At WPS we view each student as a unique individual learner who has potential and is Able to Learn . It is also important that our work is grounded in research regarding how people learn and the learning differences that cause students to struggle. We begin our understanding by looking through a neuropsychological lens based on decades of research on learning and cognition. This is just the first step. It is important that we understand both who our students are as learners, as well as who they are as people . WPS students have some notable gifts, and our individual approach allows us to explore and develop these gifts. Everything we do is based on this in-depth Understanding of each individual student. Each photo above will take you to stories of WPS students who we can begin to understand through the terms dyslexia, executive functioning difficulties and nonverbal learning disorders.

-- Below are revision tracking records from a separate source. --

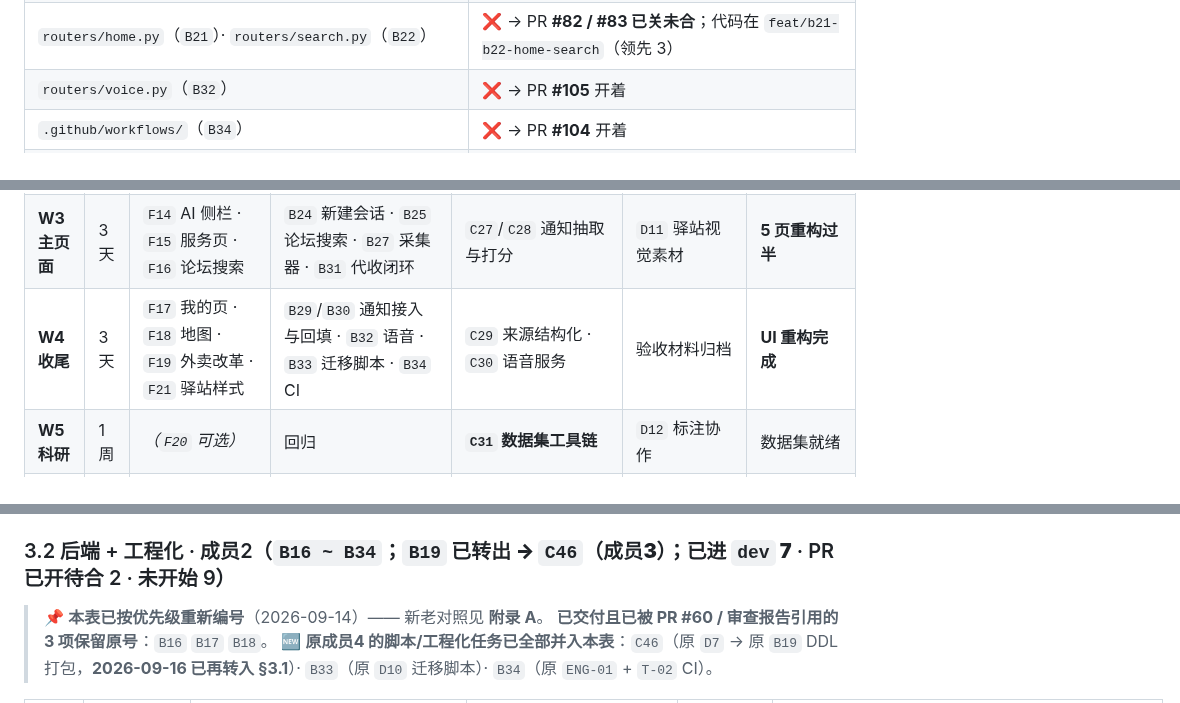
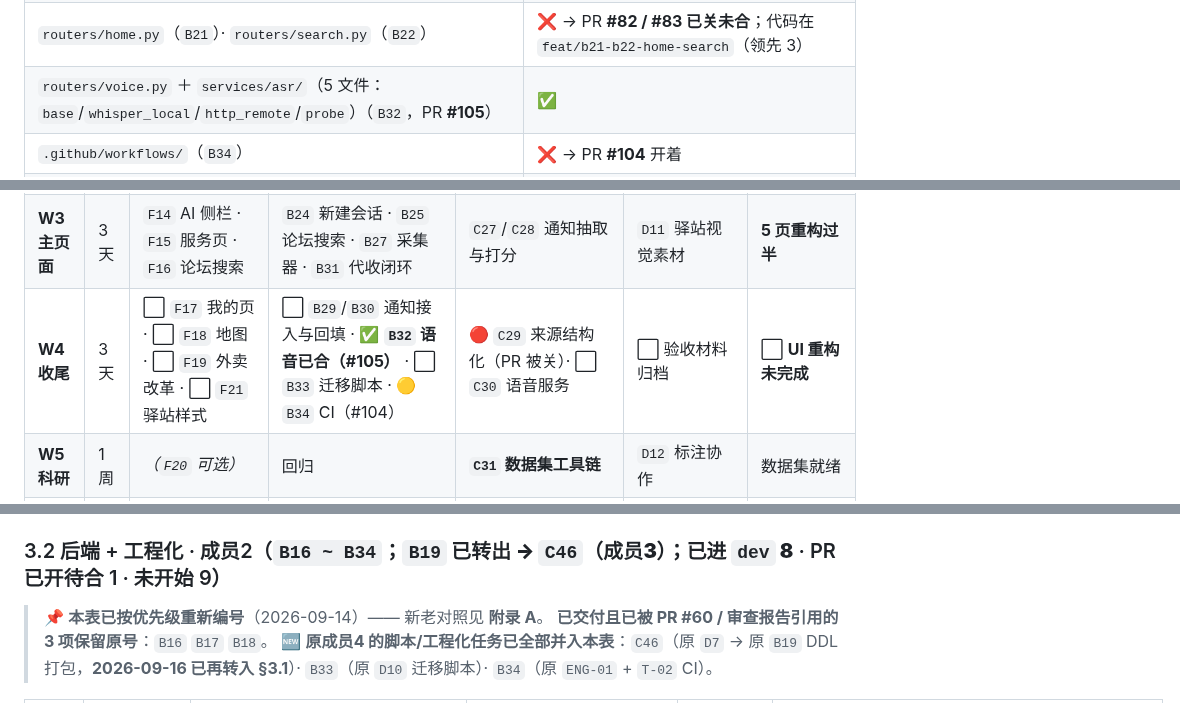
Before and after one commit to asuperj1/xiaojietong-project, a Markdown page: docs/成员任务单-二阶段整改260912.md, 3 parts joined by grey strips. Rendered like a GitHub page.

```diff
--- a/docs/成员任务单-二阶段整改260912.md
+++ b/docs/成员任务单-二阶段整改260912.md
@@ -120,7 +124,7 @@
 | `routers/forum.py` 的 `GET /topics?keyword=`（`B25`，PR #103） | ✅ |
 | `backend/app/collector/`（`B26`，PR #96） | ✅ |
 | `routers/home.py`（`B21`）· `routers/search.py`（`B22`） | ❌ → PR **#82 / #83 已关未合**；代码在 `feat/b21-b22-home-search`（领先 3） |
-| `routers/voice.py`（`B32`） | ❌ → PR **#105** 开着 |
+| `routers/voice.py` ＋ `services/asr/`（5 文件：`base`/`whisper_local`/`http_remote`/`probe`）（`B32`，PR **#105**） | ✅ |
 | `.github/workflows/`（`B34`） | ❌ → PR **#104** 开着 |
 | `B23` / `B27` / `B28` / `B29` / `B30` / `B31` / `B33` | ❌ 全缺（`sources` 事件无 `snippet`/`chunk_id`；`B31` 代码在 `feat/b31-takeaway` 领先 3） |
 
@@ -312,7 +318,7 @@
 | **W1 结构** | 2 天 | ⚠️ `F10` **已交付但被 #89 删除待恢复** · 🟡 `F11` 素材已进 `dev`（接入产物待恢复） | ✅ `C46` DDL 已合（#90）· ✅ `B20` 表结构已合（#97） | ✅ `C22~C25` **表已变更完毕**（实测库已就绪）· ⬜ DAO 未做 · ❌ `SEC-07/08` 未做 | ❌ `D7` / `D8` / `D9` **全未开始** | 🟡 **结构已冻结，但前端地基缺失** |
 | **W2 基建** | 3 天 | ⬜ `F12` POC 在分支（领先 2）· ⬜ `F13` · ⬜ `F22` 小程序静态检查 | ❌ `B21`/`B22` **PR 已关未合** · ⬜ `B23` · ✅ `B26` 采集限速已合（#96）· ⬜ `B28` sources 契约 | ✅ `C21` 适配器已合（#66）· ✅ `C26` 搜索索引已合（#67）· ✅ `C15`/`C16` 已合 · 🔴 `C20` **PR 被关** | ❌ `D10` 未开始 | ✅ **检索质量达标**（hit@3 100%） |
 | **W3 主页面** | 3 天 | `F14` AI 侧栏 · `F15` 服务页 · `F16` 论坛搜索 | `B24` 新建会话 · `B25` 论坛搜索 · `B27` 采集器 · `B31` 代收闭环 | `C27`/`C28` 通知抽取与打分 | `D11` 驿站视觉素材 | **5 页重构过半** |
-| **W4 收尾** | 3 天 | `F17` 我的页 · `F18` 地图 · `F19` 外卖改革 · `F21` 驿站样式 | `B29`/`B30` 通知接入与回填 · `B32` 语音 · `B33` 迁移脚本 · `B34` CI | `C29` 来源结构化 · `C30` 语音服务 | 验收材料归档 | **UI 重构完成** |
+| **W4 收尾** | 3 天 | ⬜ `F17` 我的页 · ⬜ `F18` 地图 · ⬜ `F19` 外卖改革 · ⬜ `F21` 驿站样式 | ⬜ `B29`/`B30` 通知接入与回填 · ✅ **`B32` 语音已合（#105）** · ⬜ `B33` 迁移脚本 · 🟡 `B34` CI（#104） | 🔴 `C29` 来源结构化（PR 被关）· ⬜ `C30` 语音服务 | ⬜ 验收材料归档 | ⬜ **UI 重构未完成** |
 | **W5 科研** | 1 周 | *（`F20` 可选）* | 回归 | **`C31` 数据集工具链** | `D12` 标注协作 | 数据集就绪 |
 | **W6 科研** | 1 周 | — | 回归 | `C32` 质检（**Kappa ≥ 0.8**）· **`C33` 微调** | `D13` 数据卡 | 模型产出 |
 | **W7 科研** | 1 周 | — | — | **`C34` 基线对比（F1 +≥15pt）** · `C35` 提示工程 | 论文素材 | 实验完成 |
@@ -367,7 +373,7 @@
 > **`SEC-07/08` 的 `token_version`** 表结构已在，代码同样未合。
 > ⚠️ **`C21` 为什么从 W5 提到 W2**：它解锁成员2 的 `B27`（配置驱动采集器），属“阻塞他人”→ 优先。
 
-### 3.2 后端 + 工程化 · 成员2（`B16 ~ B34`；**`B19` 已转出 → `C46`（成员3）**；**已进 `dev` 7** · PR 已开待合 2 · 未开始 9）
+### 3.2 后端 + 工程化 · 成员2（`B16 ~ B34`；**`B19` 已转出 → `C46`（成员3）**；**已进 `dev` 8** · PR 已开待合 1 · 未开始 9）
 
 > 📌 **本表已按优先级重新编号**（2026-09-14）—— 新老对照见 **附录 A**。
 > **已交付且已被 PR #60 / 审查报告引用的 3 项保留原号**：`B16` `B17` `B18`。
```
Also changed, not shown: other parts of docs/成员任务单-二阶段整改260912.md (+16 -10 lines).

When Robert began his journey at WPS he was described as an active and enthusiastic learner. Although he demonstrated strengths in certain areas such as rote learning, vocabulary and math calculation, he often struggled to understand and express complex and abstract ideas. For students like Robert, the most difficult areas of school life can be comprehension, math concepts and social pragmatics. This was true for Robert. Over his time at WPS Robert received strategy instruction throughout the curriculum to help him understand patterns in all areas of academics and socialization. Problem solving and reasoning skills were emphasized in every course every day, so that over time Robert was better able to stay poised and effective when faced with challenging abstract concepts and situations. This newfound ability to deal with the abstract, combined with Robert’s strength in rote learning and memorization, allowed him to excel at WPS and beyond. Robert graduated from WPS and Adelphi University, and is now working towards his PhD.